§ ACTION ITEM:
Whenever an image turns up, omit it and return the remaining data exactly.

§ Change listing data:
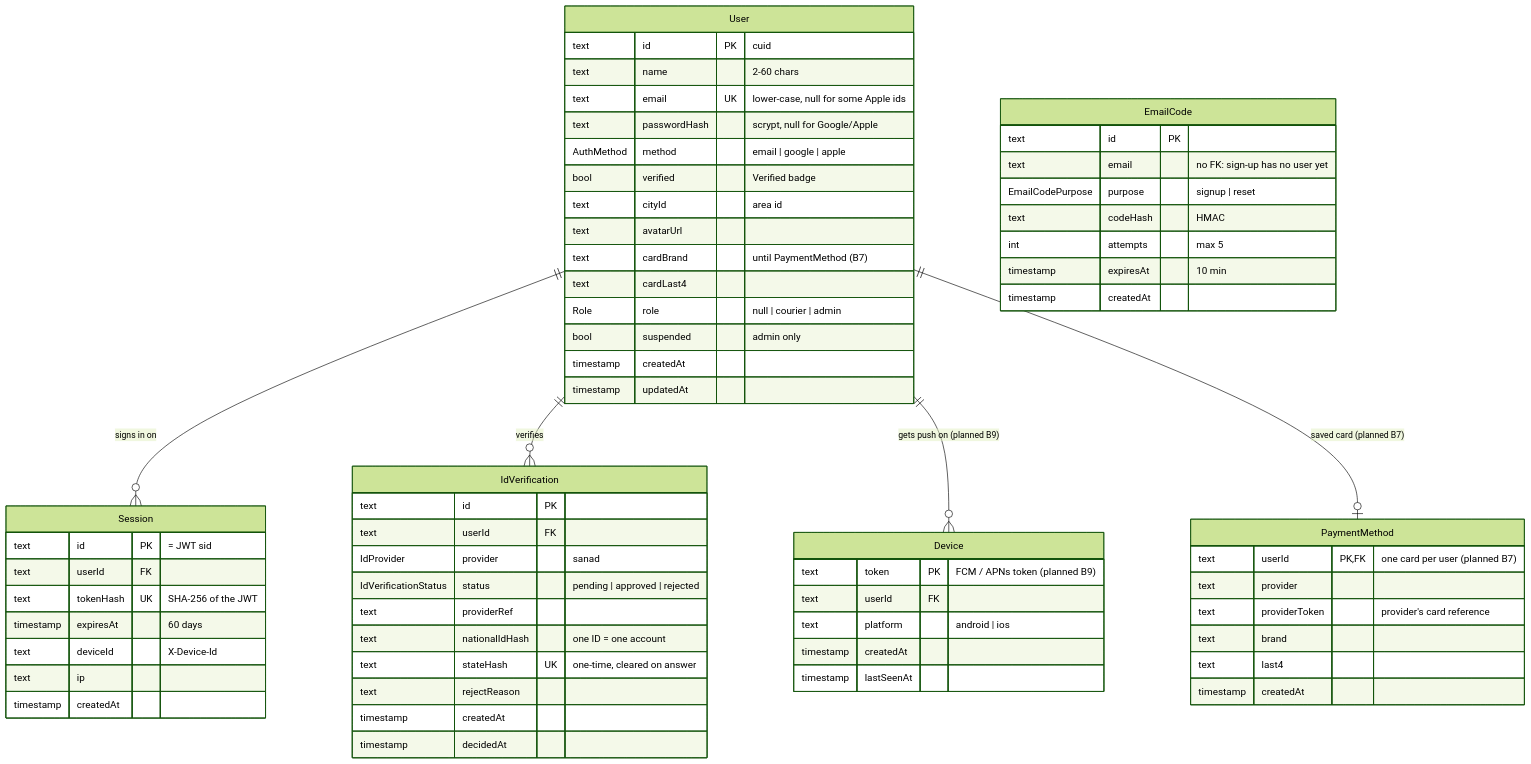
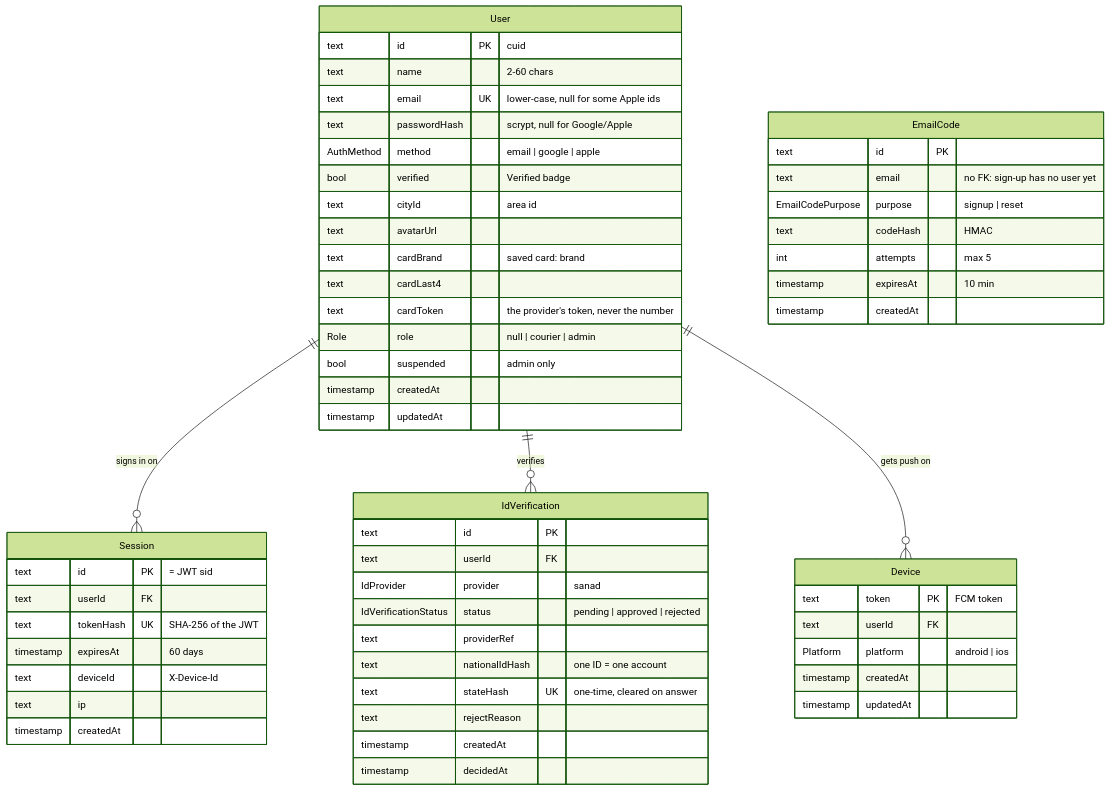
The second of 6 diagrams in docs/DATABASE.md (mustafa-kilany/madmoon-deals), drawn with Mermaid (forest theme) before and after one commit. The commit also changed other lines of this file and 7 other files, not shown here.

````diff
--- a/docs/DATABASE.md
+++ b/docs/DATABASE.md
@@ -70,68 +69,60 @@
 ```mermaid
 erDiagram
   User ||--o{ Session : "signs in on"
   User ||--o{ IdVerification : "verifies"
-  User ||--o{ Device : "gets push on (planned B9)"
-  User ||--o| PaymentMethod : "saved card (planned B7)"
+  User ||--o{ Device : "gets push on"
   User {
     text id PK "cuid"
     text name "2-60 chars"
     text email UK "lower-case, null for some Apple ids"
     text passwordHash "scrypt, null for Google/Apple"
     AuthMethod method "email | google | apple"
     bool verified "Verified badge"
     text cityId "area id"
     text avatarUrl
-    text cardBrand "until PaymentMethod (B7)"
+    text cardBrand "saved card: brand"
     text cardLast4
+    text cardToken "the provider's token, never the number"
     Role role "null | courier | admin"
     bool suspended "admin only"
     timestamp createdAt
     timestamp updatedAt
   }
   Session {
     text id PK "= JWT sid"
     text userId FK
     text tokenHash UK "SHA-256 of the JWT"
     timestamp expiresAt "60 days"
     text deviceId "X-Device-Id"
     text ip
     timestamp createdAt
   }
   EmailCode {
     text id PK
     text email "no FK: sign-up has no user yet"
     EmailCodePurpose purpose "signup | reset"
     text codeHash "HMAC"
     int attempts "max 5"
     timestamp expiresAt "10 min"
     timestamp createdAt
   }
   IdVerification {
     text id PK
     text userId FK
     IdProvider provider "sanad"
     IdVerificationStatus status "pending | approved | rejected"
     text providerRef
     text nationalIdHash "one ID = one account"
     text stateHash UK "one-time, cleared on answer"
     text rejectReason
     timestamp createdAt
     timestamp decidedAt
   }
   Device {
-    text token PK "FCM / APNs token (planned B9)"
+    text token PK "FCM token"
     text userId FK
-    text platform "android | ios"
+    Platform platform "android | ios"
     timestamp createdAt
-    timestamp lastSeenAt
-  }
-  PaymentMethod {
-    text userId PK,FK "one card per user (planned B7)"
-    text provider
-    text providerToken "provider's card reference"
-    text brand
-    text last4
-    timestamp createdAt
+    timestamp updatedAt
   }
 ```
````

§ RESPONSE TO THE TASK:
The second of 6 diagrams in docs/DATABASE.md (mustafa-kilany/madmoon-deals), drawn with Mermaid (forest theme) before and after one commit. The commit also changed other lines of this file and 7 other files, not shown here.

````diff
--- a/docs/DATABASE.md
+++ b/docs/DATABASE.md
@@ -70,68 +69,60 @@
 ```mermaid
 erDiagram
   User ||--o{ Session : "signs in on"
   User ||--o{ IdVerification : "verifies"
-  User ||--o{ Device : "gets push on (planned B9)"
-  User ||--o| PaymentMethod : "saved card (planned B7)"
+  User ||--o{ Device : "gets push on"
   User {
     text id PK "cuid"
     text name "2-60 chars"
     text email UK "lower-case, null for some Apple ids"
     text passwordHash "scrypt, null for Google/Apple"
     AuthMethod method "email | google | apple"
     bool verified "Verified badge"
     text cityId "area id"
     text avatarUrl
-    text cardBrand "until PaymentMethod (B7)"
+    text cardBrand "saved card: brand"
     text cardLast4
+    text cardToken "the provider's token, never the number"
     Role role "null | courier | admin"
     bool suspended "admin only"
     timestamp createdAt
     timestamp updatedAt
   }
   Session {
     text id PK "= JWT sid"
     text userId FK
     text tokenHash UK "SHA-256 of the JWT"
     timestamp expiresAt "60 days"
     text deviceId "X-Device-Id"
     text ip
     timestamp createdAt
   }
   EmailCode {
     text id PK
     text email "no FK: sign-up has no user yet"
     EmailCodePurpose purpose "signup | reset"
     text codeHash "HMAC"
     int attempts "max 5"
     timestamp expiresAt "10 min"
     timestamp createdAt
   }
   IdVerification {
     text id PK
     text userId FK
     IdProvider provider "sanad"
     IdVerificationStatus status "pending | approved | rejected"
     text providerRef
     text nationalIdHash "one ID = one account"
     text stateHash UK "one-time, cleared on answer"
     text rejectReason
     timestamp createdAt
     timestamp decidedAt
   }
   Device {
-    text token PK "FCM / APNs token (planned B9)"
+    text token PK "FCM token"
     text userId FK
-    text platform "android | ios"
+    Platform platform "android | ios"
     timestamp createdAt
-    timestamp lastSeenAt
-  }
-  PaymentMethod {
-    text userId PK,FK "one card per user (planned B7)"
-    text provider
-    text providerToken "provider's card reference"
-    text brand
-    text last4
-    timestamp createdAt
+    timestamp updatedAt
   }
 ```
````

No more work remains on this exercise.